* **Extracted material**
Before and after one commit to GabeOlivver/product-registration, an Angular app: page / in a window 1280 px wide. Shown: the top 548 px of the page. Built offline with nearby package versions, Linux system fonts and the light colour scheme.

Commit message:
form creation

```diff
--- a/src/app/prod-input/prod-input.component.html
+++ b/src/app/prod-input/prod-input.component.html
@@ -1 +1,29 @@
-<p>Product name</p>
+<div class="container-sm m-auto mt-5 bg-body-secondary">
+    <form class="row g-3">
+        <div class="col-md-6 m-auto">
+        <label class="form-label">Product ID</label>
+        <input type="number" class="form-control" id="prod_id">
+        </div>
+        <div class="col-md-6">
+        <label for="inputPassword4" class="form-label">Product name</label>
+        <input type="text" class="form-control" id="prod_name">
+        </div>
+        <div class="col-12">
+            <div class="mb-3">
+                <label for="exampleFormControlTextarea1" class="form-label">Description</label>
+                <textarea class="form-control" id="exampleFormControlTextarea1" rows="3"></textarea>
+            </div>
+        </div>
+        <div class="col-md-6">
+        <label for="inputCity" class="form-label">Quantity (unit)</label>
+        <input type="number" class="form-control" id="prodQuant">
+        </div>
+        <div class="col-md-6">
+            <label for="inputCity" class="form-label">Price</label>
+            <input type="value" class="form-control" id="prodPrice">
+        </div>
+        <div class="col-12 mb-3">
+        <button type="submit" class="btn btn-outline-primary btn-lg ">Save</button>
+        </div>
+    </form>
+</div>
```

* **Exercise aim**
Reproduce the data, keeping every line exactly the same.

* **Answer to this task**
Before and after one commit to GabeOlivver/product-registration, an Angular app: page / in a window 1280 px wide. Shown: the top 548 px of the page. Built offline with nearby package versions, Linux system fonts and the light colour scheme.

Commit message:
form creation

```diff
--- a/src/app/prod-input/prod-input.component.html
+++ b/src/app/prod-input/prod-input.component.html
@@ -1 +1,29 @@
-<p>Product name</p>
+<div class="container-sm m-auto mt-5 bg-body-secondary">
+    <form class="row g-3">
+        <div class="col-md-6 m-auto">
+        <label class="form-label">Product ID</label>
+        <input type="number" class="form-control" id="prod_id">
+        </div>
+        <div class="col-md-6">
+        <label for="inputPassword4" class="form-label">Product name</label>
+        <input type="text" class="form-control" id="prod_name">
+        </div>
+        <div class="col-12">
+            <div class="mb-3">
+                <label for="exampleFormControlTextarea1" class="form-label">Description</label>
+                <textarea class="form-control" id="exampleFormControlTextarea1" rows="3"></textarea>
+            </div>
+        </div>
+        <div class="col-md-6">
+        <label for="inputCity" class="form-label">Quantity (unit)</label>
+        <input type="number" class="form-control" id="prodQuant">
+        </div>
+        <div class="col-md-6">
+            <label for="inputCity" class="form-label">Price</label>
+            <input type="value" class="form-control" id="prodPrice">
+        </div>
+        <div class="col-12 mb-3">
+        <button type="submit" class="btn btn-outline-primary btn-lg ">Save</button>
+        </div>
+    </form>
+</div>
```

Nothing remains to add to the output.